I am interested in understanding how to fight diseases. My research is directed at discovering drug leads and at understanding biological processes relevant for health. Since most drug discovery efforts fail – often after investment of many millions of dollars – I am also interested in tactics that use the scientific method and statistical evaluation of evidence to mitigate risk, accelerate learning, and improve decision-making in projects. My approach to these research and project challenges is based on collaboration with scientists and students at all levels of their training.
For drug discovery I use comparative genomics to identify proteins that may be good targets for new medicines. Experiments with biology and biochemistry are then used to determine if manipulation of these candidate drug targets is likely to be beneficial. Collaborations with chemists provide the molecular inventions essential to test these ideas, and establish confidence that an effective medicine is possible to achieve. Molecular modeling and collaborations with structural biologists are used to understand how candidate drugs interact with their targets, and to guide the improvement of drug design.

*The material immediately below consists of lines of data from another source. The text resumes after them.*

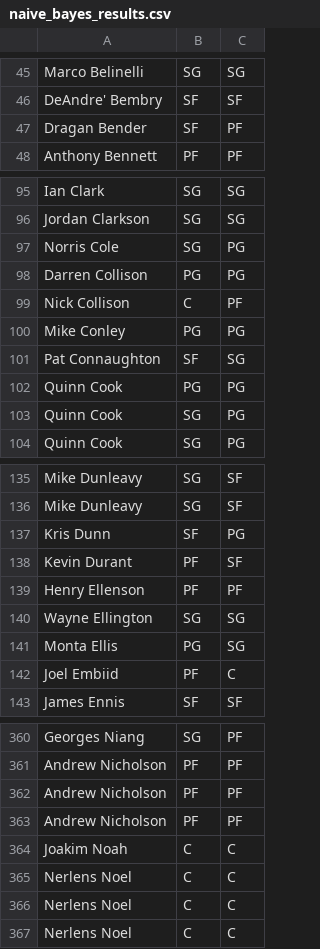
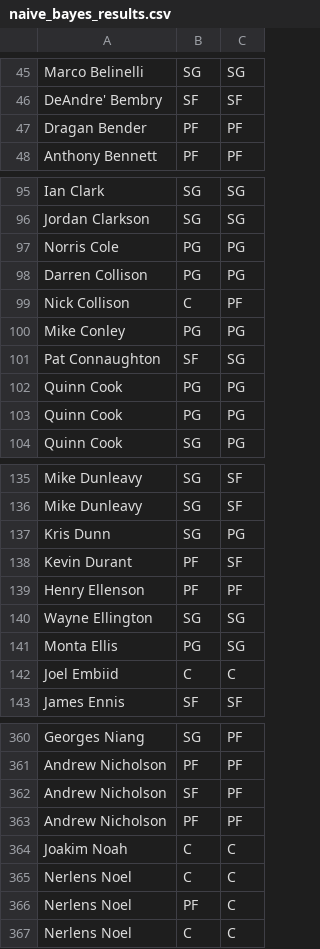
Before and after one commit to OneZeroBeatz/NBAPlayersPositionPredicition, a CSV file: naive_bayes_results.csv, drawn as a sheet; only a part is shown, gaps mark what is left out; the diff covers the shown part only.

```diff
--- a/naive_bayes_results.csv
+++ b/naive_bayes_results.csv
@@ -46,3 +46,3 @@ Marco Belinelli,SG,SG
 DeAndre' Bembry,SF,SF
-Dragan Bender,SF,PF
+Dragan Bender,PF,PF
 Anthony Bennett,PF,PF
@@ -96,3 +96,3 @@ Ian Clark,SG,SG
 Jordan Clarkson,SG,SG
-Norris Cole,SG,PG
+Norris Cole,PG,PG
 Darren Collison,PG,PG
@@ -102,3 +102,3 @@ Pat Connaughton,SF,SG
 Quinn Cook,PG,PG
-Quinn Cook,SG,PG
+Quinn Cook,PG,PG
 Quinn Cook,SG,PG
@@ -136,3 +136,3 @@ Mike Dunleavy,SG,SF
 Mike Dunleavy,SG,SF
-Kris Dunn,SF,PG
+Kris Dunn,SG,PG
 Kevin Durant,PF,SF
@@ -141,3 +141,3 @@ Wayne Ellington,SG,SG
 Monta Ellis,PG,SG
-Joel Embiid,PF,C
+Joel Embiid,C,C
 James Ennis,SF,SF
@@ -361,3 +361,3 @@ Georges Niang,SG,PF
 Andrew Nicholson,PF,PF
-Andrew Nicholson,PF,PF
+Andrew Nicholson,SF,PF
 Andrew Nicholson,PF,PF
@@ -365,3 +365,3 @@ Joakim Noah,C,C
 Nerlens Noel,C,C
-Nerlens Noel,C,C
+Nerlens Noel,PF,C
 Nerlens Noel,C,C
```
Also changed, not shown: 10 edited cells elsewhere in this file, DTC_results.csv, KNN_results.csv, 5 other files.
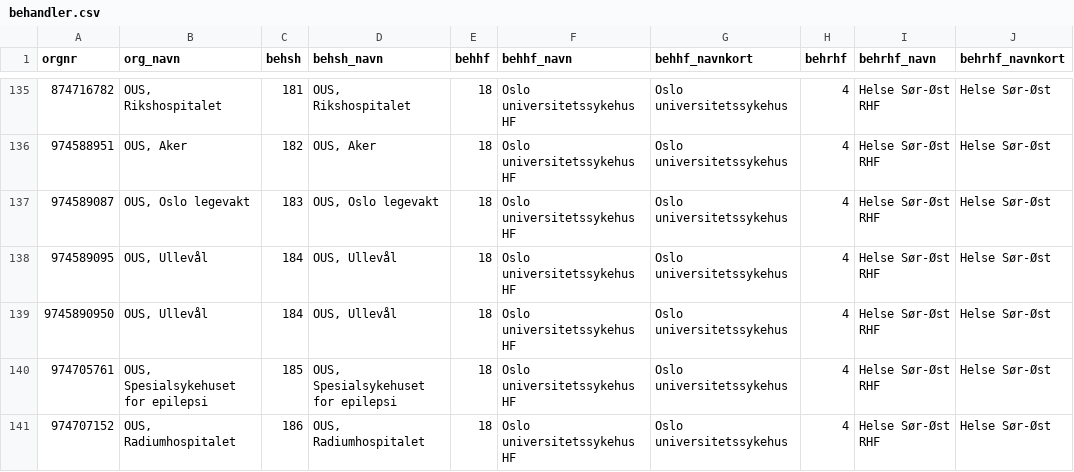
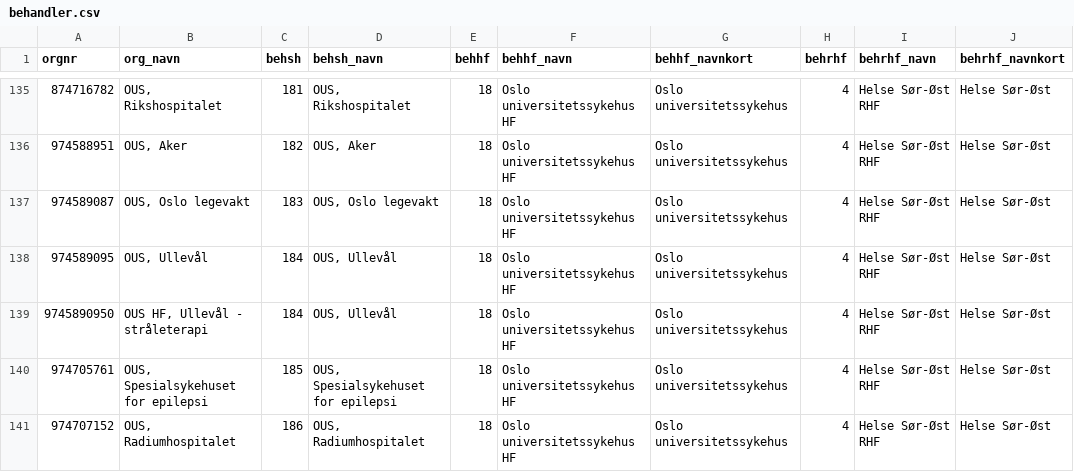
Before and after one commit to SKDE-Analyse/sas_codes, a CSV file: data/behandler.csv, drawn as a sheet; only a part is shown, gaps mark what is left out; the diff covers the shown part only; the diff names each change by its address in the sheet, - before the commit and + after, or states it on an @@ line.

Commit message:
update orgnr_navn with label for stråleterapi

```diff
--- a/data/behandler.csv
+++ b/data/behandler.csv
-B139 (org_navn): OUS, Ullevål
+B139 (org_navn): OUS HF, Ullevål - stråleterapi
```
Also changed, not shown: 9 edited cells elsewhere in this file.
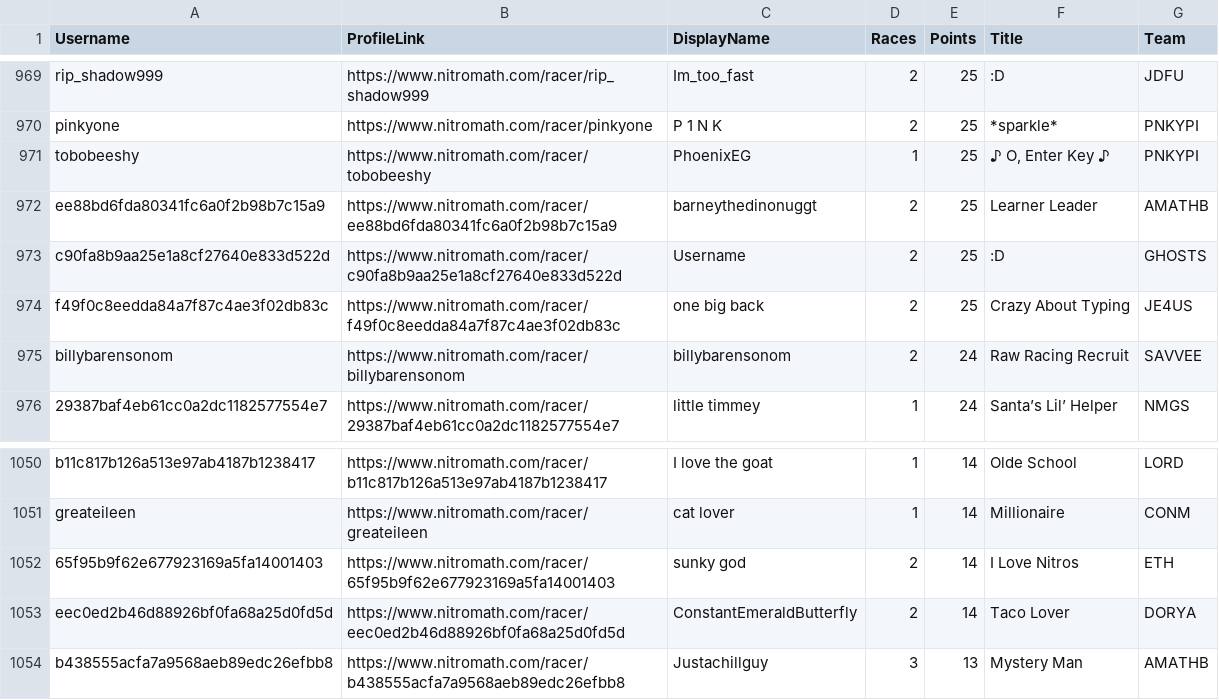
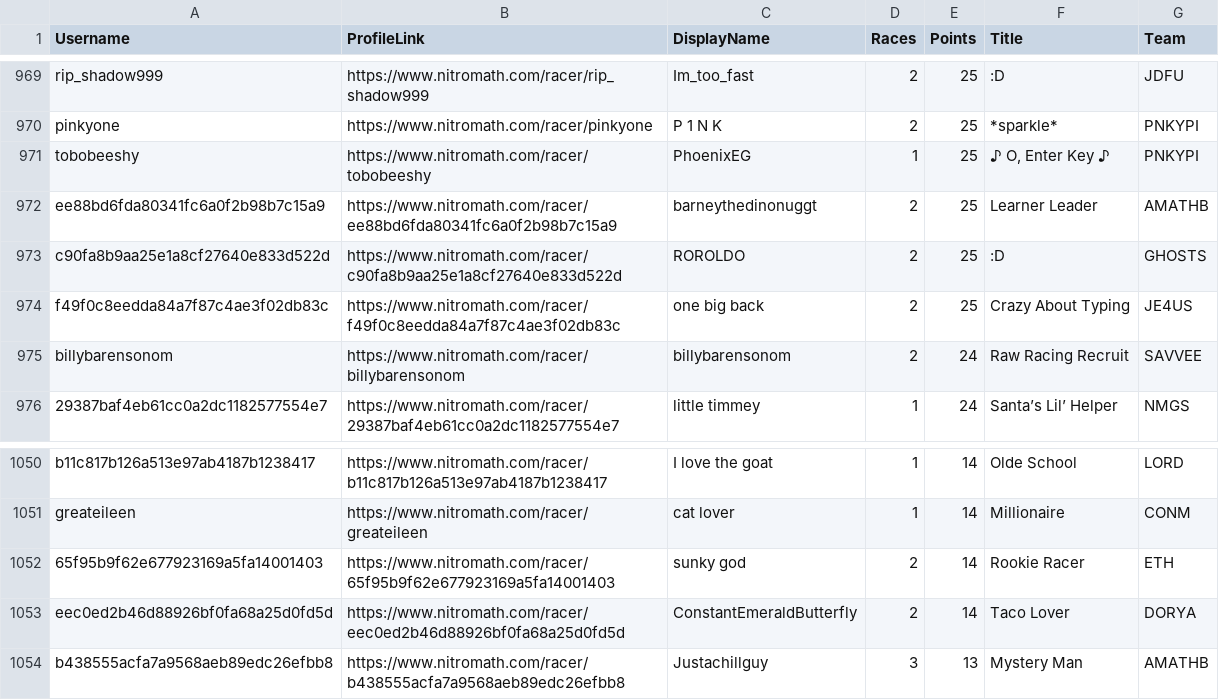
Before and after one commit to nincaleb/nitromathlb, a CSV file: csv_archive/nitromath_season_leaderboard_20250428.csv, drawn as a sheet; only a part is shown, gaps mark what is left out; the diff covers the shown part only.

```diff
--- a/csv_archive/nitromath_season_leaderboard_20250428.csv
+++ b/csv_archive/nitromath_season_leaderboard_20250428.csv
@@ -972,3 +972,3 @@ tobobeeshy,https://www.nitromath.com/racer/tobobeeshy,PhoenixEG,1,25,"♪ O, Ent
 ee88bd6fda80341fc6a0f2b98b7c15a9,https://www.nitromath.com/racer/ee88bd6fda80341fc6a0f2b98b7c15a9,barneythedinonuggt,2,25,Learner Leader,AMATHB
-c90fa8b9aa25e1a8cf27640e833d522d,https://www.nitromath.com/racer/c90fa8b9aa25e1a8cf27640e833d522d,Username,2,25,:D,GHOSTS
+c90fa8b9aa25e1a8cf27640e833d522d,https://www.nitromath.com/racer/c90fa8b9aa25e1a8cf27640e833d522d,ROROLDO,2,25,:D,GHOSTS
 f49f0c8eedda84a7f87c4ae3f02db83c,https://www.nitromath.com/racer/f49f0c8eedda84a7f87c4ae3f02db83c,one big back,2,25,Crazy About Typing,JE4US
@@ -1051,3 +1051,3 @@ b11c817b126a513e97ab4187b1238417,https://www.nitromath.com/racer/b11c817b126a513
 greateileen,https://www.nitromath.com/racer/greateileen,cat lover,1,14,Millionaire,CONM
-65f95b9f62e677923169a5fa14001403,https://www.nitromath.com/racer/65f95b9f62e677923169a5fa14001403,sunky god,2,14,I Love Nitros,ETH
+65f95b9f62e677923169a5fa14001403,https://www.nitromath.com/racer/65f95b9f62e677923169a5fa14001403,sunky god,2,14,Rookie Racer,ETH
 eec0ed2b46d88926bf0fa68a25d0fd5d,https://www.nitromath.com/racer/eec0ed2b46d88926bf0fa68a25d0fd5d,ConstantEmeraldButterfly,2,14,Taco Lover,DORYA
```
Also changed, not shown: 10 edited cells elsewhere in this file, 1 other file.
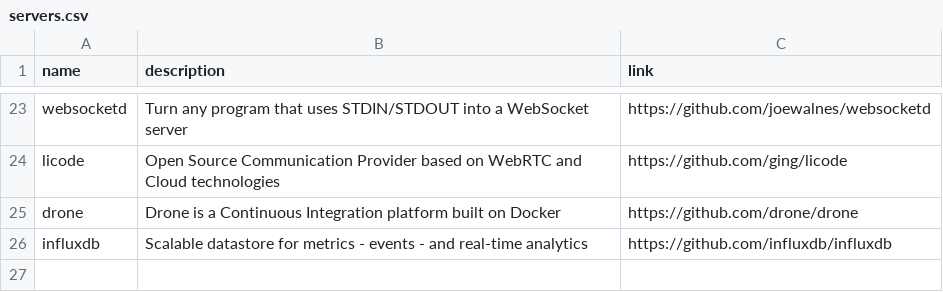
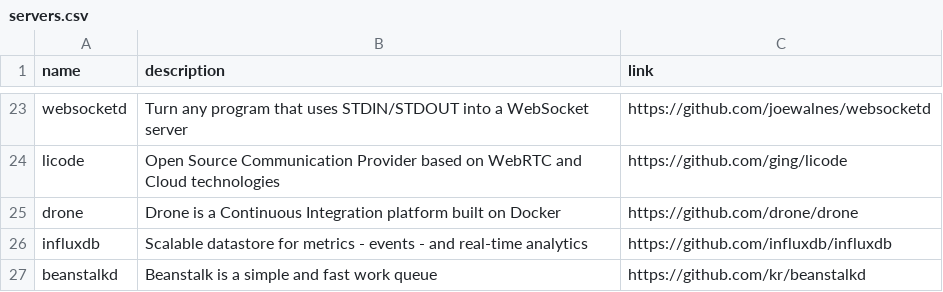
Before and after one commit to gregory/jouets, a CSV file: servers.csv, drawn as a sheet; only a part is shown, gaps mark what is left out.

Commit message:
Update servers.csv

```diff
--- a/servers.csv
+++ b/servers.csv
@@ -26 +26,2 @@ drone, Drone is a Continuous Integration platform built on Docker, https://githu
 influxdb, Scalable datastore for metrics - events - and real-time analytics, https://github.com/influxdb/influxdb
+beanstalkd, Beanstalk is a simple and fast work queue ,https://github.com/kr/beanstalkd
```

I have been fortunate to work with great teams in industry on development of medicines now used to treat infectious diseases, multiple sclerosis, high blood pressure, heart failure, high cholesterol, infertility, and metabolic disorders. This includes experience with all stages of drug discovery and development, from identification of targets and candidate molecules to clinical proof of concept, registration studies, regulatory approval, and product launch. I have also been fortunate to work with many great students, starting with the bioinformatics course "Drug Discovery and Development" that I created and taught in the Rabb School at Brandeis University, and continuing with high school, college, and graduate students at the MBL.